Here is an update on the landslip at Dogmerfield, and this is followed by a recent statement from Hampshire County Council on the situation.
Many of you will be aware of how significantly bad the timing of the Dogmersfield landslip was. A flotilla of boats on the Easter Cruise was about to celebrate the reopening of the Deepcut flight after nearly 5 years closure by navigating the full length of the Canal and back. But literally just a few days earlier, in late March, the Canal had to be closed near the Barley Mow for safety reasons because a very large quantity of soil and trees had parted company with an adjacent bank, pushing the towpath into the Canal – such was the effect of the torrential rain we had during the Spring. To cap it all, the last time a landslip had occurred here was 30 years ago, as a result of which the Canal was closed for many months while repairs were undertaken (and during which the “Great Wall of Dogmersfield” was built).
The Easter boaters were undaunted by such events and cruised up to Blacksmiths bridge anyway, and deemed that the trip was a success. However the closure of the Canal from the perspective of Galleon Marine commercial operation and Accessible Boating (both based in Odiham) was a much more serious issue, and resulted in trips being cancelled, losing them vital income.
The landslip has since occupied the mind and time of Phil Allen, Hampshire Countryside manager, and of HCC engineers. Firstly, an agreement had to be struck with the landowner on whose land the slip took place. Then a technical investigation was quickly undertaken. Tree surgeons and the BCA rangers cut down all the trees on the slope, and the logs were moved aside. Boreholes were drilled to determine where the slip surface was, and regular measurements were taken to see if the slope was still moving. Eventually it was decided that the slope was stable (at least for the time being), and soon there was the prospect of reopening the Canal. Once a series of protective fence posts had been installed along the outside of the remants of the towpath, the navigation was reopened in late June to single-file traffic, much to the relief of Galleon Marine and Accessible Boating. Phil is to be commended for his efforts in gaining the various agreements required to make this happen.
The Canal has remained open so far (touch wood), but closure could ensue if the slope begins to move again, which is possible with further heavy rain. Stability measurements continue.

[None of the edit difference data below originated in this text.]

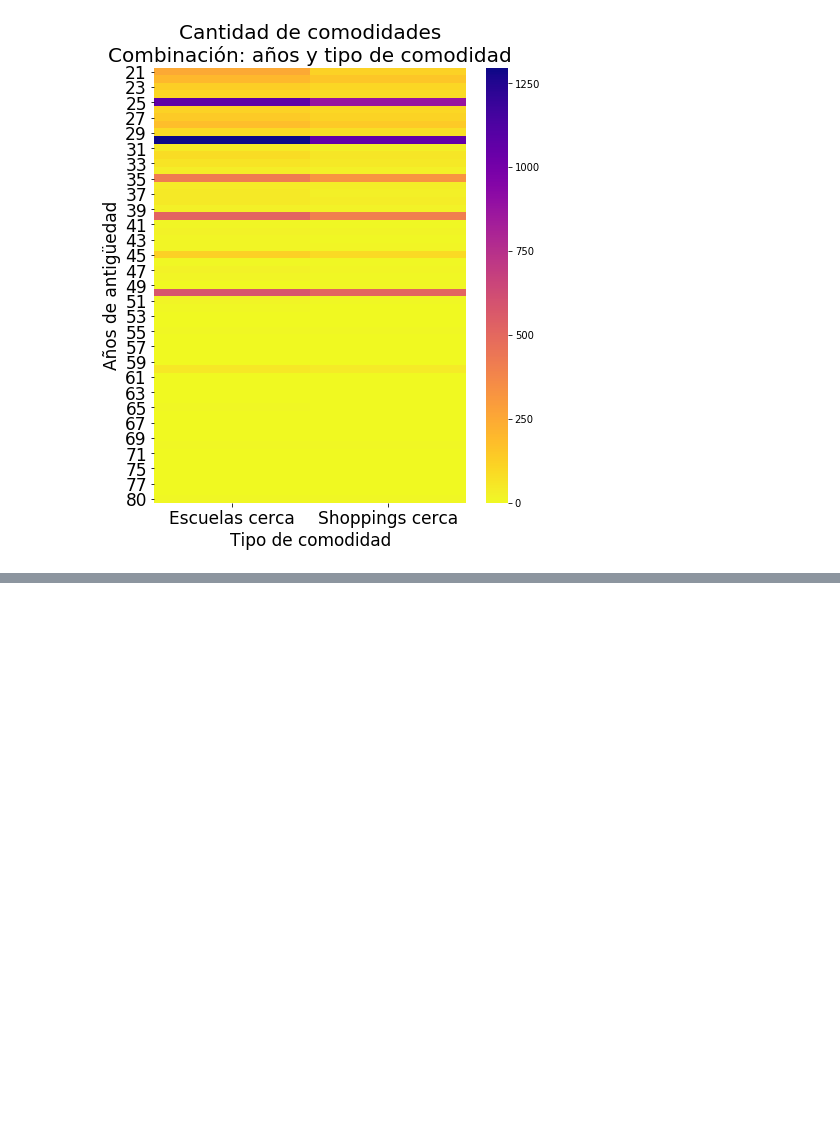
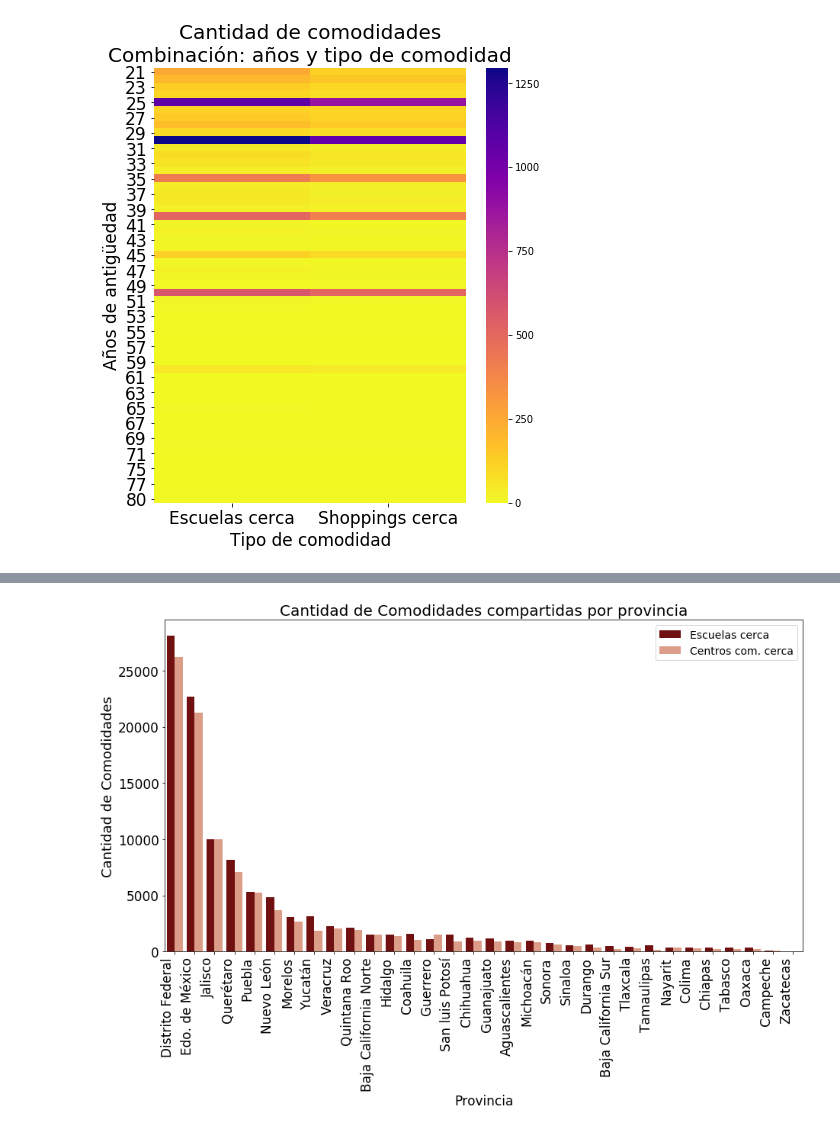
Before and after one commit to komod0/TPs-Org.Datos, a Jupyter notebook: tp1/nbfacundo.ipynb, the cells around one changed output, grey strips where cells are left out. Saved outputs shown, nothing was run; the diff lists cells and outputs as text; code cells hidden in the pictures; blank space fills up the shorter version.

```diff
--- a/tp1/nbfacundo.ipynb
+++ b/tp1/nbfacundo.ipynb
@@ -1132,0 +1229,23 @@ plt.show()
+# %%
+concatenado_compartidas = \
+    concatenado\
+        .loc[(concatenado['Comodidad'] == 'Escuelas cerca') | \
+             (concatenado['Comodidad'] == 'Centros com. cerca')]\
+        .copy()
+# %%
+plt.figure(figsize = (15, 8))
+g = sb.countplot(x = 'Provincia', \
+                 hue = 'Comodidad', \
+                 data = concatenado_compartidas, \
+                 order = concatenado_compartidas['Provincia'].value_counts().index, \
+                 linewidth = 0, edgecolor = 'dimgray', \
+                 palette = ['maroon', 'darksalmon']) #['darkgoldenrod', 'gold'] 'hls' 'husl'
+g.set_title('Cantidad de Comodidades compartidas por provincia', fontsize=20)
+g.set_xlabel('Provincia', fontsize=17, rotation = 0)
+g.set_ylabel('Cantidad de Comodidades', fontsize=18)
+plt.xticks(fontsize=17, rotation = 90, ha = 'right')
+plt.yticks(fontsize=17)
+plt.legend(loc = 'upper right', fontsize = 14)
+plt.show()
+# %% [output]
+[figure, added]
```
Also changed, not shown: parts of 7 cells of this notebook.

However the towpath remains closed (and securely fenced off), and this could be the case for many months – it is severely broken up and too unsafe to use. Also, a permanent repair to secure the slope and reconstruction of the towpath could also take several months to complete, during which time the Canal would have to be closed to navigation.
It is unlikely that work could start before the late Autumn 2013, because a contractor has to be selected and a repair solution decided upon. However Phil is all too aware of the critical effects on the commercial operations, and on other boaters, of an extended closure of the Canal that runs into the cruising season, and will have to weigh this against the need to get the work completed during relatively favourable weather. Commencement of the repairs immediately after the 2014 season is one possibility. We will report again when there is more news.
Councillor Keith Chapman, Hampshire County Council’s Executive Member for Culture, Recreation and Countryside said:
“Work continues to address the effects of a landslip which has affected an area along the banks of the Basingstoke Canal at Dogmersfield (between Fleet and Odiham). The towpath remains closed between Blacksmiths Bridge to Chatter Alley. Fencing has been erected at both ends and the area continues to be inspected on a regular basis by Basingstoke Canal Authority Rangers.
“Following work by Canal Rangers to remove large volumes of trees from the slip area, we have now cleared the navigation enough to allow pleasure craft through with care. Further clearing of timber will take place by the volunteers of the Basingstoke Canal Society. We have been monitoring the situation daily and we now believe there is no significant further movement of the slip. The landslip has considerably narrowed the navigation width, however, and there are still some restrictions through this area. Signs are in place on the site and people should adhere to that signage for their own safety. Further details can be found on the Basingstoke Canal webpages http://www3.hants.gov.uk/basingstoke-canal/canal-boating/canal-update.htm.
“The towpath is badly fractured. The decision to keep it closed was taken on safety grounds because there are large gaps in it and this is to stop walkers from entering a potentially dangerous stretch of the canal. We are continuing to investigate the cause of the slip and the extent of the problem so we can identify the work that must be undertaken to make the path safe for the public to use again.
“Hampshire County Council thanks members of the public and canal users for their ongoing patience and co-operation in this matter. Towpath closure information continues to be posted on site . For updates visit the Basingstoke Canal webpages http://www3.hants.gov.uk/basingstoke-canal/canal-walks.htm or follow @TheBCATeam on Twitter.”